We recently profiled a place-based funder in our Southwest section, the Virginia G. Piper Charitable Trust, which places a high priority on nonprofits in Phoenix and Maricopa County, Arizona.

Read: IP’s Profile of the Virginia G. Piper Trust

A recent chat with the trust’s Director or Communications/External Relations, Karen Leland, has revealed some more noteworthy details about what the trust is looking for in new grantees and where its grantmaking is headed. Here are a couple key pieces of information that Arizona nonprofits should be aware of.

“Communities Matter” is the Trust’s Theory of Change

With a primary focus on the needs of children and older adults, the trust supports competitive grants initiated by nonprofits serving Maricopa County, internally-driven initiatives, collaborative funding partnerships, and strengthening nonprofits. As Leland explained, Piper Trust’s competitive grants support programming, capital projects, and designated operating expenses. Typically nonprofit organizations receive one grant at a time with one year in between grants.

Staff members and trustees also identify targeted initiatives, which oftentimes bring national program models to Maricopa County or help local nonprofits collaborate with each other. One example includes a $1+ million, five-year grant to Aspire to create substantive opportunities for youth workers to engage in intensive and ongoing professional development. Another $1.65 million five-year grant was awarded to create Experience Matters, a nonprofit that connects the skills and talents of experienced adults age 50+ with the diverse needs of community organizations.

A good example of one of the trust’s collaborative partnerships is Read On Arizona, a statewide, public/private partnership of agencies, philanthropic organizations, and community stakeholders that aims to improve language and literacy outcomes for Arizona’s children from birth through age eight over the next decade. Piper Trust nonprofit capacity building grantees typically receive leadership development, trainings, and technical assistance to become more effective leaders in their fields.

The Trust is Looking for New Grantees

The approachable Piper Trust has an open-door policy and is welcoming to new grantees. Trust grantees are solution-oriented, innovative, and dedicated to the Maricopa County community. Leland shared that there are four fundamental areas that the Board and staff take into account when considering a grant:

  • Impact: Identifying the need and how it will be addressed.
  • Effectiveness: Demonstrating the value and efficacy of the approach and ability to achieve intended outcomes.
  • Feasibility: Proving practicability in carrying out the work.
  • Sustainability: Practicing fiscal responsibility and having a thoughtful, realistic plan for what happens after the grant.

Another trait that Piper Trust grantees share is openness to collaboration. For example, the trust’s new leader, Dr. Susan M. Pepin is working to establish a public/private initiative to ensure all Arizona’s children receive vision screening and necessary follow-up care.

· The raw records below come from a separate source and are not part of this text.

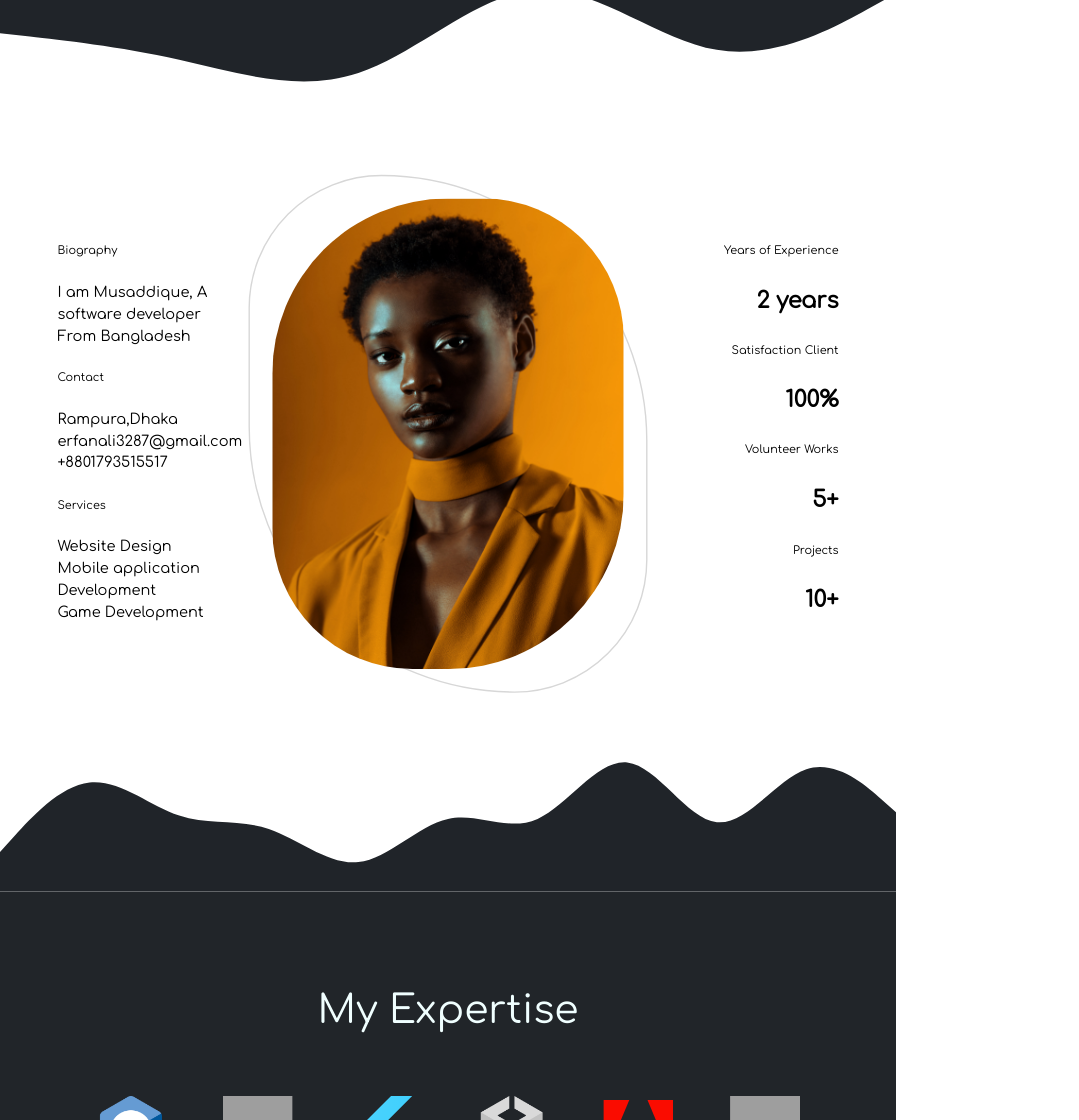
Repository: MMALI3287/Resume
Page: index.html
An editor plug-in stored every save of this project. The page is shown before and after the next save, followed by the edit.
The browser window is 1280 px wide. The page is 1542 px wide, so the pictures cover 1542 px, including what lies to the right of the window. The pictures show the part of the page from y = 754 to 2354 px (the page is 6615 px tall before and 7207 px after), at 70% of full size.
Pictures or frames that could not be fetched are drawn as grey boxes. Some web libraries are served in a nearby version.

Above is the page before, as saved 2023-07-16 00:34:36.

After the next save:
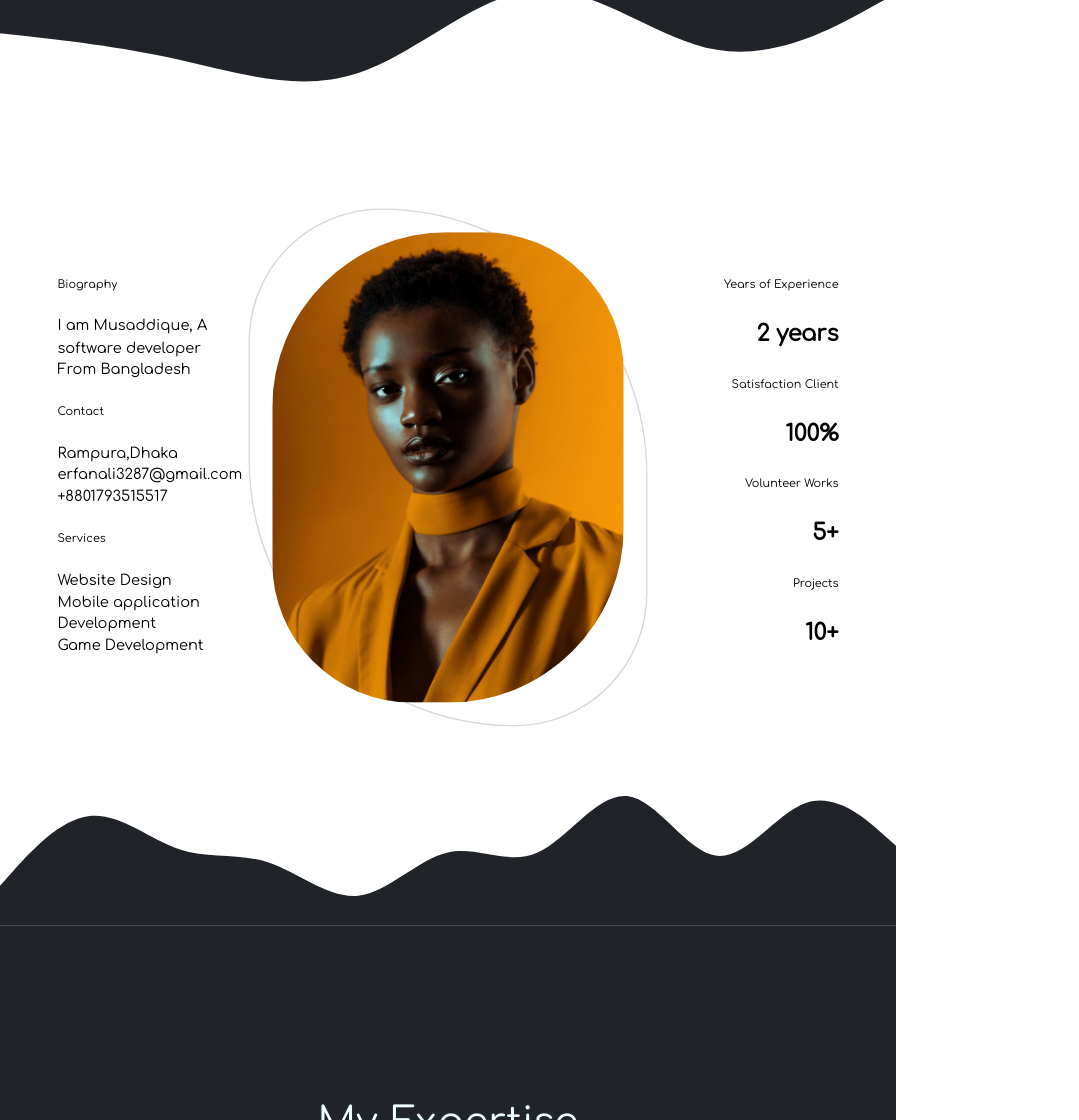
Saved 57 min 56 s later.
--- a/css/style.css
+++ b/css/style.css
@@ -57,6 +57,7 @@
 
 .container {
   color: black;
+  padding-top: 3rem;
 }
 
 nav ul li {
@@ -129,6 +130,7 @@
 
 .advantage {
   padding: 6rem;
+  padding-top: 10rem;
   color: azure;
 }
 
@@ -149,6 +151,7 @@
 }
 
 .rowc {
+  margin-top: 8rem;
   display: flex;
   justify-content: space-between;
   align-items: center;
@@ -281,6 +284,7 @@
 /* * portfolio */
 #portfolio {
   padding: 50px 0;
+  margin-top: 7rem;
 }
 
 .work-list {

“Collective brainpower is a must to move social purpose—collaboration is the way to truly hit social change and impact,” said Marilee Dal Pra, Piper Trust’s Vice President of Programs.